Few regions in the Southeast retain the vitality of the hymn choir, or common meter, tradition like York County. Emerging in the 1700s from English Calvinist worship and African ritual practices, hymn choir traditions took root in slave communities in South Carolina. Today, the practice of lining out hymns through unaccompanied congregational singing is still alive and is embodied in the Together As One Hymn Choir of York County. Together As One is under the direction of Deacon John Henry Walton from Boyd Hill Baptist Church in Rock Hill. Composed of over fifty members from nineteen different churches in York County, Together As One began rehearsing in the mid-1990s. To date, they have two recorded productions available to promote the tradition to larger audiences.
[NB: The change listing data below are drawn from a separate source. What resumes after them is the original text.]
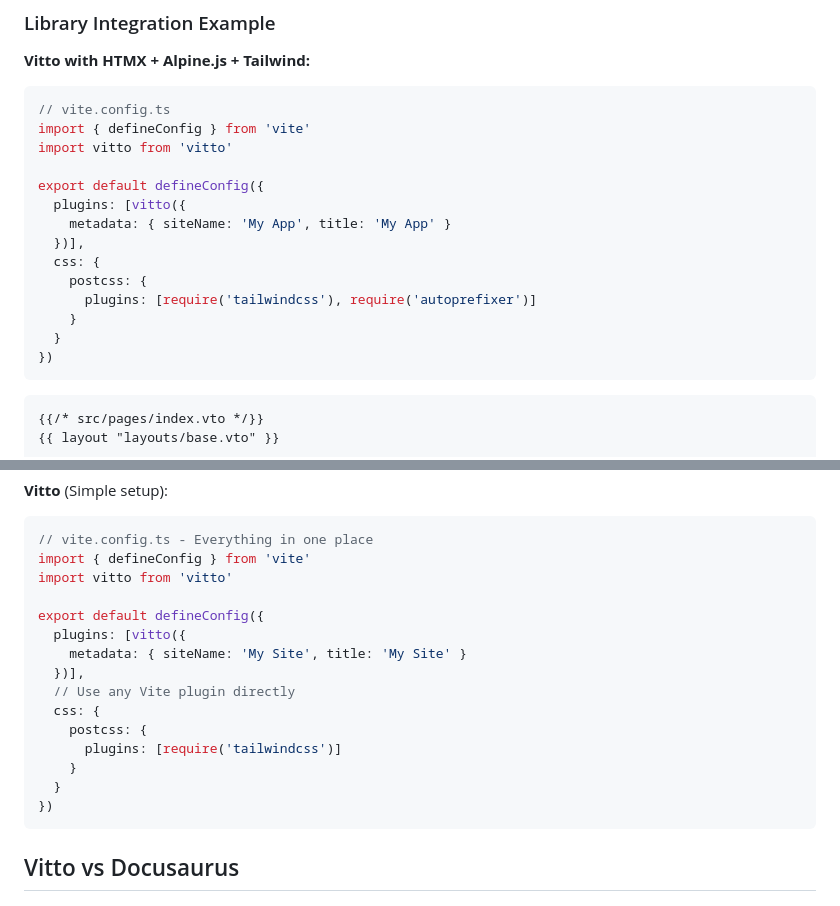
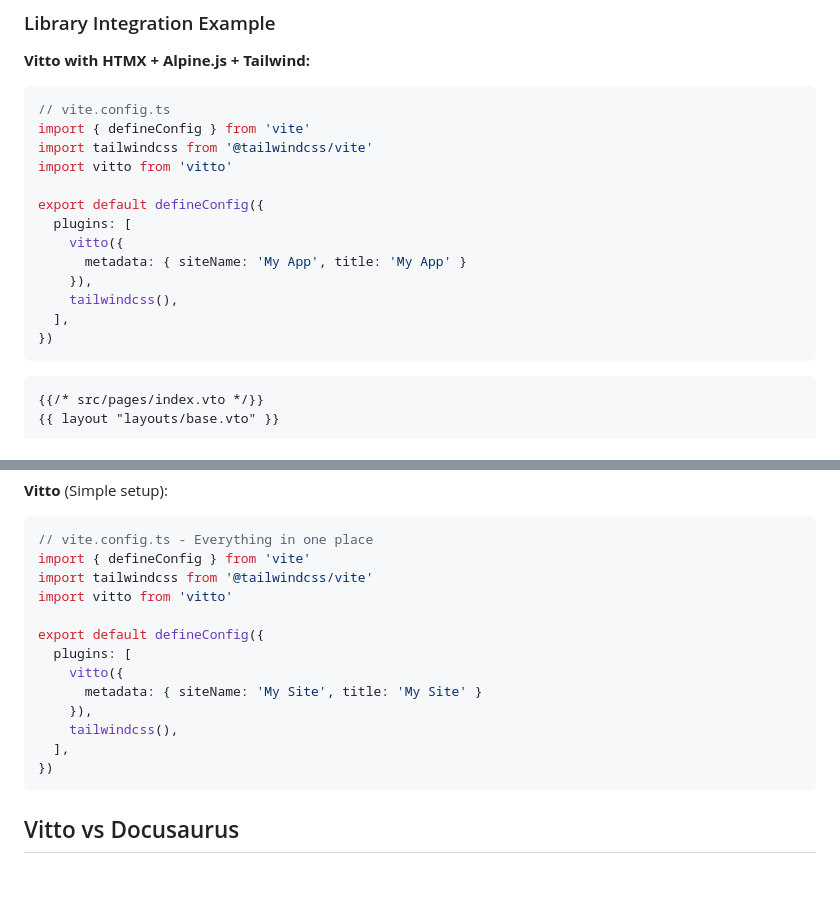
Before and after one commit to riipandi/vitto, a Markdown page: docs/14-comparison.md, 2 parts joined by grey strips. GitHub-like rendering; blank space fills up the shorter version.

Commit message:
docs: update comparison docs

````diff
--- a/docs/14-comparison.md
+++ b/docs/14-comparison.md
@@ -235,17 +235,16 @@ Astro is a modern static site builder that supports multiple UI frameworks and s
 ```ts
 // vite.config.ts
 import { defineConfig } from 'vite'
+import tailwindcss from '@tailwindcss/vite'
 import vitto from 'vitto'
 
 export default defineConfig({
-  plugins: [vitto({
-    metadata: { siteName: 'My App', title: 'My App' }
-  })],
-  css: {
-    postcss: {
-      plugins: [require('tailwindcss'), require('autoprefixer')]
-    }
-  }
+  plugins: [
+    vitto({
+      metadata: { siteName: 'My App', title: 'My App' }
+    }),
+    tailwindcss(),
+  ],
 })
 ```
 
@@ -352,18 +351,16 @@ module.exports = {
 ```ts
 // vite.config.ts - Everything in one place
 import { defineConfig } from 'vite'
+import tailwindcss from '@tailwindcss/vite'
 import vitto from 'vitto'
 
 export default defineConfig({
-  plugins: [vitto({
-    metadata: { siteName: 'My Site', title: 'My Site' }
-  })],
-  // Use any Vite plugin directly
-  css: {
-    postcss: {
-      plugins: [require('tailwindcss')]
-    }
-  }
+  plugins: [
+    vitto({
+      metadata: { siteName: 'My Site', title: 'My Site' }
+    }),
+    tailwindcss(),
+  ],
 })
 ```
 
````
Deacon John Henry Walton is also the leader of the hymn choir at Boyd Hill Baptist in Rock Hill. Deacon Walton remembers fondly the singing life of Deacon Richard "Son" Sandifer, the first leader of the Boyd Hill Hymn Choir and, as a young adult, he joined the choir under its second leader Deacon Ernest Walker. Thus, Deacon Walton is only the third leader of a hymn choir that is almost one hundred years old. The Choir received the Jean Laney Harris Folk Heritage Award in 2002.